My serious interest in photography grew in parallel with the development of digital photography. My first digital camera was given to me by my brother and it had a resolution which at that time seemed magical – 2 megapixels. The technology was unstoppable and it wasn’t long before your average smartphone caught up and offered the same level of performance. Technology made it possible for everyone to be a photographer.

I couldn’t even dream that only a handful of years later my interest in photography would grow even more, but that the technology used to make a photo would be completely opposite to what initially brought me to photography. I spent my last weekend alongside the river Kupa, a natural border between Croatia and Slovenia, walking through the beautiful forests of Gorski Kotar and taking photos with the amazing handmade wooden pinhole cameras made by ONDU. It was enough just to hold one of these cameras to make me feel relaxed and in touch with the photographic process. Not only did I not immediately see the result of my exposures – the pinhole design made it impossible for me to even see the frames I was capturing, so I couldn’t even see what I was photographing. It made the process that much slower, thoughtful and – to a certain extent – meditative.

We live in fast times filled with great expectations and it’s indeed a pleasure to do something differently, the way it used to be done hundreds of years ago, slow and relaxed. What are the results? I still don’t know, because the film still needs to be developed. What I’m sure of is that the results will be surprising and different then expected. And that’s the true beauty of any photographic adventure, isn’t it?

Robert Gojević, founder and editor in chief

CLOSE-UP Yevgen Romanenko, Ukraine


The biggest challenge for me is a nude because it’s too easy to cross the line from beauty to vulgarity.

PROJECT Lionel Arnaudie, France


"Bronze” is my second series of photographs. It consists of 10 portraits depicting imaginary characters. For this series, I was very much inspired by bronze sculptures, especially by bronze busts.

WET PLATE Alex Timmermans, Holland


Recently, somebody called me a story-telling photographer. I never thought about that, but he was right. I love to make pictures where the observer can think of his own story.

INSTANTION Wilfried Haillot, France


I have been shooting with Polaroid for 10 years now. When I discovered it, I was instantly addicted. What fascinates me is the results these chemicals can create—unpredictable and surprising at times.



In the photographic series My Affair with Diana, Daniel Grant captures compelling vignettes of women using a Diana: a mid-century plastic camera embraced by contemporary artists for its simplicity of use, expressive results, and iconic square format.

PINHOLE Diego López Calvín, Spain
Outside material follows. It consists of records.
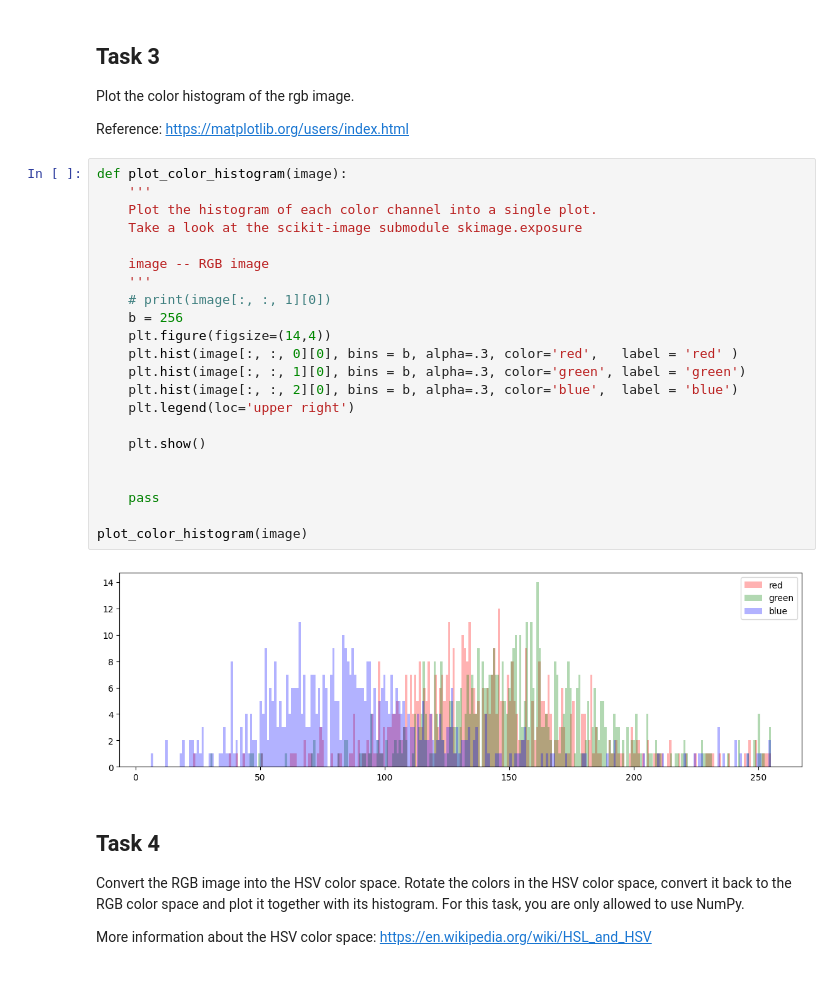
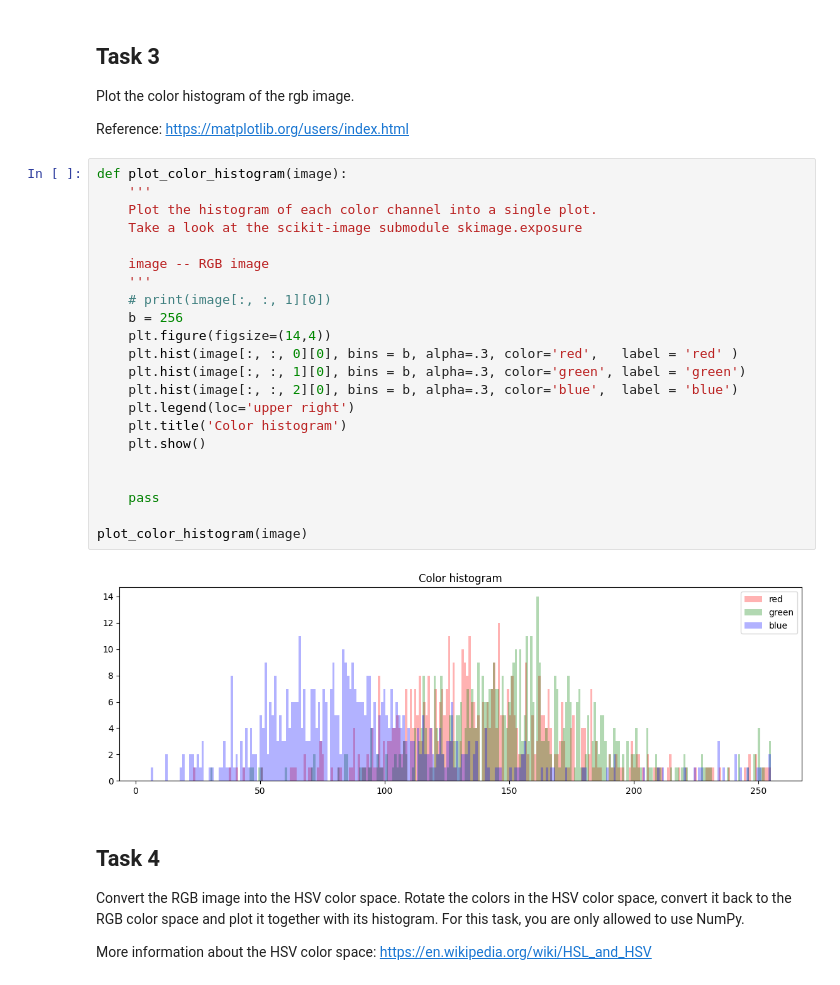
Before and after one commit to Arrowheadahp/3dcv-students, a Jupyter notebook: 1.0-tl-scientific-python.ipynb, the cells around one changed output. Cells and saved outputs as stored; diff of their text form.

Commit message:
added more plots

```diff
--- a/1.0-tl-scientific-python.ipynb
+++ b/1.0-tl-scientific-python.ipynb
@@ -180,27 +180,27 @@ Reference: https://matplotlib.org/users/index.html
 # %%
 def plot_color_histogram(image):
     '''
     Plot the histogram of each color channel into a single plot.
     Take a look at the scikit-image submodule skimage.exposure
 
     image -- RGB image
     '''
     # print(image[:, :, 1][0])
     b = 256
     plt.figure(figsize=(14,4))
     plt.hist(image[:, :, 0][0], bins = b, alpha=.3, color='red',   label = 'red' )
     plt.hist(image[:, :, 1][0], bins = b, alpha=.3, color='green', label = 'green')
     plt.hist(image[:, :, 2][0], bins = b, alpha=.3, color='blue',  label = 'blue')
     plt.legend(loc='upper right')
-
+    plt.title('Color histogram')
     plt.show()
 
 
     pass
 
 plot_color_histogram(image)
 # %% [output]
-[figure, old version]
+[figure, new version]
 # %% [markdown]
 ## Task 4
 
```
Also changed, not shown: parts of 1 cell of this notebook.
Solarigraphs or Solargraphs are images obtained by pinhole cameras loaded with black and white photosensitive paper and given long exposures of days, weeks, months, or years. In that period, the sun’s trajectory leaves a linear imprint, which records its trajectory through the day and its different positions throughout the year, while cloudy days leave no imprint on the photo paper at all.

TETRA Marcin Jastrzebski, Poland


The entire “Lonely Landscape” series was recorded on analog materials, using long exposures. The series was produced between 2006 and 2008. The photos were taken by the seasides of Poland, Ireland, Sweden, Norway, and Denmark.

WIDE Debraj Chakraborty, India


As a landscape photographer, I believe that whatever the technique or process, being at the right place at the right time to capture the perfect light and the stunning split-second moment is the key to making a perfect picture.

OPEN Caity Fares, USA


The past two years in graduate school have been spent exploring how the very nature of photography can resemble the construction of consciousness. Building one-of-a-kind cameras out of discarded materials and photographing the land is a way for me to connect with the energy forces present in the world that we can feel, but not necessarily see.

PROEYECT Tamas Andok, Hungary


The photos of Wizards of Autumn are inspired by two things. The first is my homeland, a mountain range and wooded landscape in Hungary called Mecsek. I spent a lot of time in this region, had some great adventures in summer or in the knee-deep snow, or just went out before dawn, as well as hiking and walking in the forest. For a long time, I wanted to visualize some of these dark, mysterious and wonderful feelings, which I’ve often felt there.